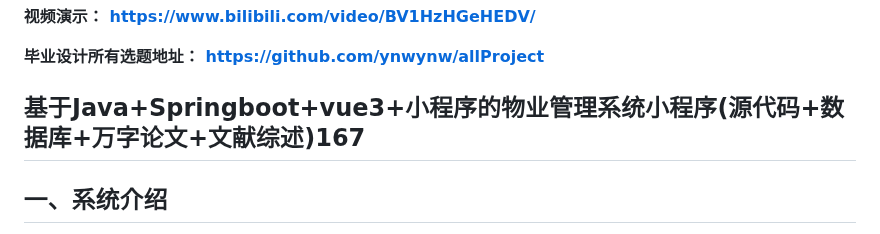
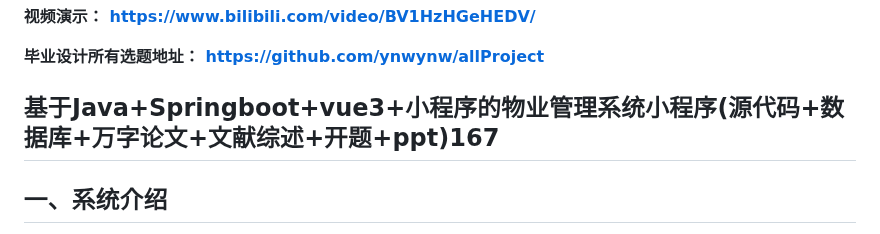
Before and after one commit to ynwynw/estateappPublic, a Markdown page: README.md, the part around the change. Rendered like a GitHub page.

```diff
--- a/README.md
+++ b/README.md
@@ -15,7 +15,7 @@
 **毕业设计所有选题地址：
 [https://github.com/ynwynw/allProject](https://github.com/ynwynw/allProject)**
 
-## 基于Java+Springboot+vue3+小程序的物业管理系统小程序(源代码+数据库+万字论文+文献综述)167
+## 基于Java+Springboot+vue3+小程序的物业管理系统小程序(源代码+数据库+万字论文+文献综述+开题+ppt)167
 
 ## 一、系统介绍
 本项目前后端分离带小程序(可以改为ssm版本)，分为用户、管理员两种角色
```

* * *

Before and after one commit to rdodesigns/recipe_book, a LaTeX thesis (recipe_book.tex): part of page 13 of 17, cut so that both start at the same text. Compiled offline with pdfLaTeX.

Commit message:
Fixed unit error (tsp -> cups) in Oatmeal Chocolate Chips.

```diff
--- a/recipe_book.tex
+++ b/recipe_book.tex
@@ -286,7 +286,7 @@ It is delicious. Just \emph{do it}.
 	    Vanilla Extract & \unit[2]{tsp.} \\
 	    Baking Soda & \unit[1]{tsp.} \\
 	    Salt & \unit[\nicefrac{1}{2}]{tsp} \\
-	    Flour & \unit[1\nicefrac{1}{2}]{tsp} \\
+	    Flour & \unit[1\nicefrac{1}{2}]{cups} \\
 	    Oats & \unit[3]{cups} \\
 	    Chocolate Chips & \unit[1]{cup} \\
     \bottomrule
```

...

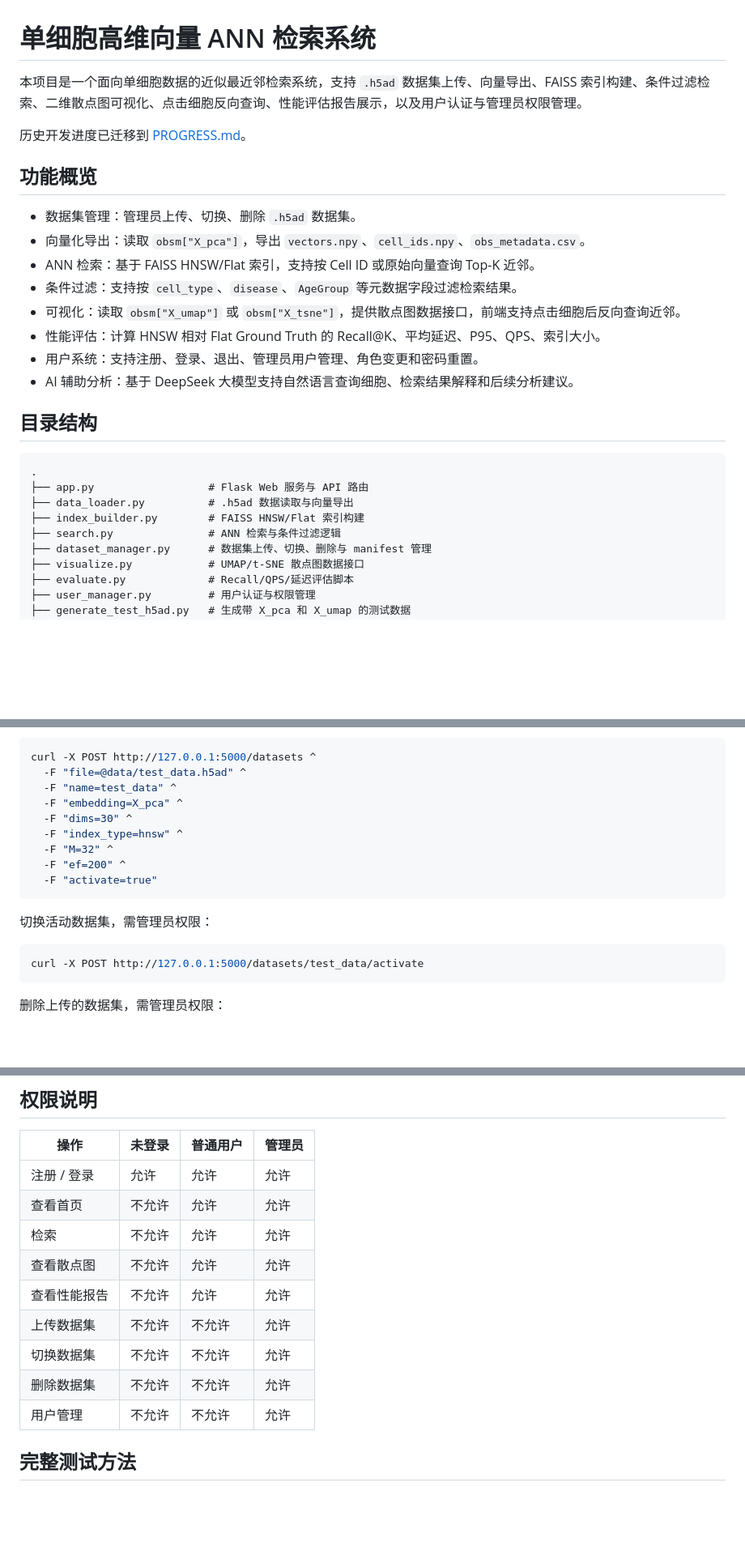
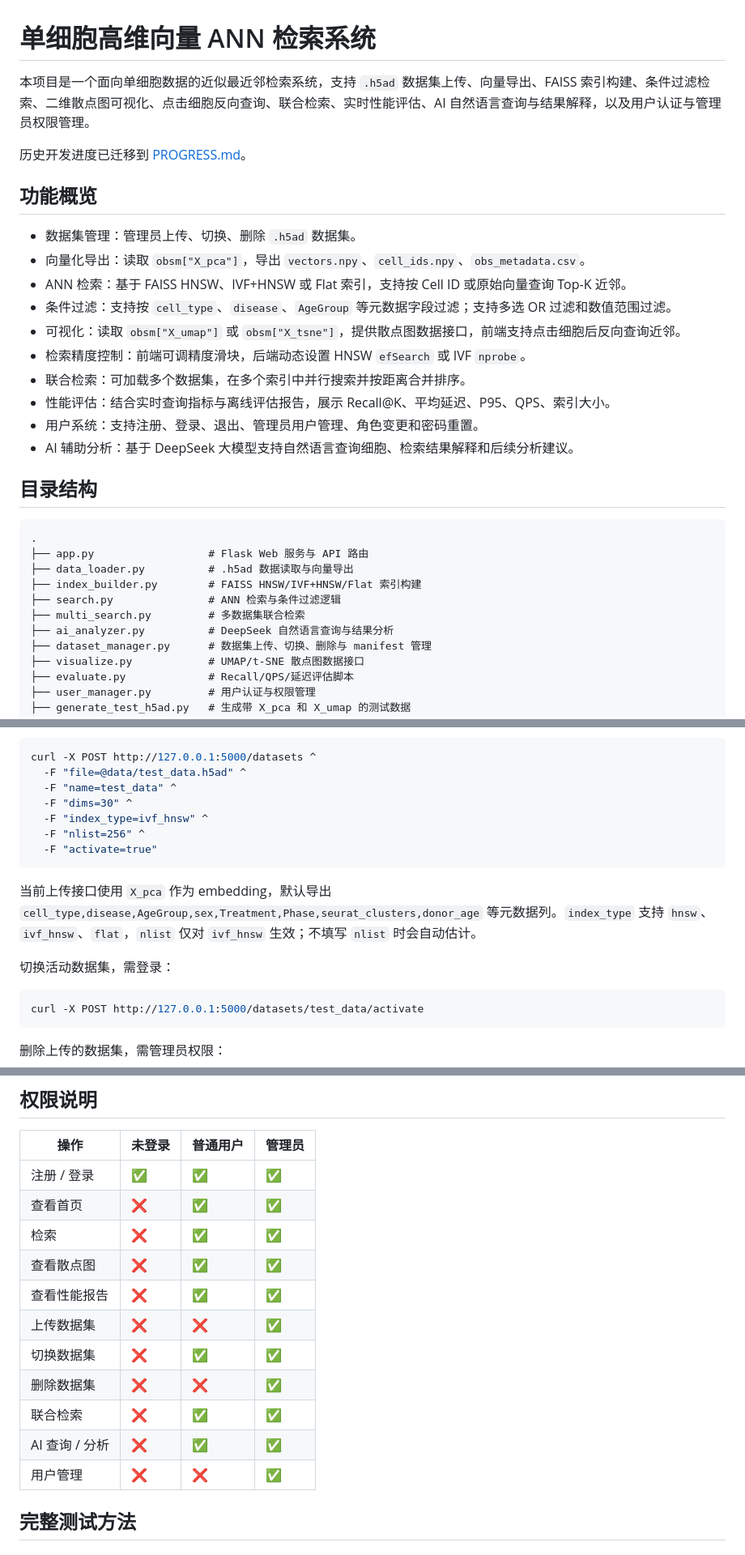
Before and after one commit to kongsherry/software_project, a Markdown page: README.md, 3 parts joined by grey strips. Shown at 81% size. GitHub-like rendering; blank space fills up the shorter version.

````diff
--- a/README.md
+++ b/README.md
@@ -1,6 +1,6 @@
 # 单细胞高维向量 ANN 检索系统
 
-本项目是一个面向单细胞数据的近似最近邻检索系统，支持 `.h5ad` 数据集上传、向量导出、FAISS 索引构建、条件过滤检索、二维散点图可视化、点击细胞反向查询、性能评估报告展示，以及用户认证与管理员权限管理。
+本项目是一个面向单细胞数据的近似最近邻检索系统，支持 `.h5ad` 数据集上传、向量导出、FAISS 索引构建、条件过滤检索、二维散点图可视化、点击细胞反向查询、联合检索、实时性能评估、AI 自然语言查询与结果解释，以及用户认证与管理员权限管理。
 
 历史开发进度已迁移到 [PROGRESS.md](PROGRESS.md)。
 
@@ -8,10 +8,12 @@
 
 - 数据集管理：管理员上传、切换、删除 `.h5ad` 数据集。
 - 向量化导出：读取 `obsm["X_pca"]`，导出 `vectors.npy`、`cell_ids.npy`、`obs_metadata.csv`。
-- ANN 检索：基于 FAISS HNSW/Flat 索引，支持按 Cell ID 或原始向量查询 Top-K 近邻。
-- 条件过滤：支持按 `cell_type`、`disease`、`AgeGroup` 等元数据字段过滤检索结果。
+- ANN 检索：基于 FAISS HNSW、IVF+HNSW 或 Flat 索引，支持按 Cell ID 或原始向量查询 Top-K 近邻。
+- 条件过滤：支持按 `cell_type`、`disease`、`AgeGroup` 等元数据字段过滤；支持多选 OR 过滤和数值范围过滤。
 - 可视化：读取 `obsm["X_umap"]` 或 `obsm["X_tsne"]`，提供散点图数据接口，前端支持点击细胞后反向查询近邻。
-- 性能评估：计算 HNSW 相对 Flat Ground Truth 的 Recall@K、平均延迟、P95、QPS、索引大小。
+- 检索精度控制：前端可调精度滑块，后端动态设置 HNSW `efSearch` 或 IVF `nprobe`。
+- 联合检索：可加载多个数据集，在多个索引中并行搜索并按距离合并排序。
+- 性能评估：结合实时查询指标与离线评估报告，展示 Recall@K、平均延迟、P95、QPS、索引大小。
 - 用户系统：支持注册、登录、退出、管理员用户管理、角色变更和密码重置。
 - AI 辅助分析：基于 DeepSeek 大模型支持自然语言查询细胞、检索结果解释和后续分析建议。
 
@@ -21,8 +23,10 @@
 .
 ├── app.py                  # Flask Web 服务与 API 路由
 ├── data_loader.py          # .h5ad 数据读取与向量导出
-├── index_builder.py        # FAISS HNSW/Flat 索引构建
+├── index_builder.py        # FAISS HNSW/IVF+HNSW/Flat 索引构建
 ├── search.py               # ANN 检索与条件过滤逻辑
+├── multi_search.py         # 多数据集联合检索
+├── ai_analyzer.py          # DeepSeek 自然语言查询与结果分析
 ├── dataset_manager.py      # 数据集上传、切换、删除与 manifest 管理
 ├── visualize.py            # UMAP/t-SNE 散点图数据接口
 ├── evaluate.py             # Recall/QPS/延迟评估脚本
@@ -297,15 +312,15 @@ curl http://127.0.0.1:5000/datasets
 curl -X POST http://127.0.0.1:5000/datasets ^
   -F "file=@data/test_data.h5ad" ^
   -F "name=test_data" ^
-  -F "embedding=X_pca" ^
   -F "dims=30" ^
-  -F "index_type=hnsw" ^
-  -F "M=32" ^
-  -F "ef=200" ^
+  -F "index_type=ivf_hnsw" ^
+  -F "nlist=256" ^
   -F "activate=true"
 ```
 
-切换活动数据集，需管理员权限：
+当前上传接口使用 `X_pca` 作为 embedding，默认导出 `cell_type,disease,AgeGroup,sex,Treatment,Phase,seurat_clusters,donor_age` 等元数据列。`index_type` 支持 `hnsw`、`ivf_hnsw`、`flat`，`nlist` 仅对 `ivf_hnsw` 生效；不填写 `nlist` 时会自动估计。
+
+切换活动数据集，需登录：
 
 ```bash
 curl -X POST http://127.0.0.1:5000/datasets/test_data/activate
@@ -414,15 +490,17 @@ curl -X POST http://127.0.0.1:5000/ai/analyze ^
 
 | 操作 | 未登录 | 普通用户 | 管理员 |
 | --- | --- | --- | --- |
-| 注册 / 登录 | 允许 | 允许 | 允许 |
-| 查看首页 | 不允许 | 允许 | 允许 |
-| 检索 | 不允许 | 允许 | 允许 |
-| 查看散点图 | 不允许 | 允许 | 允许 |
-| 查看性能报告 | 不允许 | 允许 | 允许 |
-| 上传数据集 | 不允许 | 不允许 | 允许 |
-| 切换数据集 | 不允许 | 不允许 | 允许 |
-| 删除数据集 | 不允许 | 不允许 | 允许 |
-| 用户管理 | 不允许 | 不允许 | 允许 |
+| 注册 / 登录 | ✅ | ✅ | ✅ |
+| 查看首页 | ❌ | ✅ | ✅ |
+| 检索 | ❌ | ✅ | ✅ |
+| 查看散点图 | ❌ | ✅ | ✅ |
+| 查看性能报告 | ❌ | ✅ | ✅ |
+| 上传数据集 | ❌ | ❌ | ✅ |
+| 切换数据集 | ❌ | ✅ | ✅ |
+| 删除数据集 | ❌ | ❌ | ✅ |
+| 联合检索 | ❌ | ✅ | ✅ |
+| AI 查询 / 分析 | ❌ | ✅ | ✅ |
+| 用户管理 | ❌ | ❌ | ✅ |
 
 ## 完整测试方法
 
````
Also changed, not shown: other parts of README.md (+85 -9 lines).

YOUR ASSIGNMENT: Scan the material for lines with the word "点击细胞反向查询", and copy each line you find.

RESULT:
-本项目是一个面向单细胞数据的近似最近邻检索系统，支持 `.h5ad` 数据集上传、向量导出、FAISS 索引构建、条件过滤检索、二维散点图可视化、点击细胞反向查询、性能评估报告展示，以及用户认证与管理员权限管理。
+本项目是一个面向单细胞数据的近似最近邻检索系统，支持 `.h5ad` 数据集上传、向量导出、FAISS 索引构建、条件过滤检索、二维散点图可视化、点击细胞反向查询、联合检索、实时性能评估、AI 自然语言查询与结果解释，以及用户认证与管理员权限管理。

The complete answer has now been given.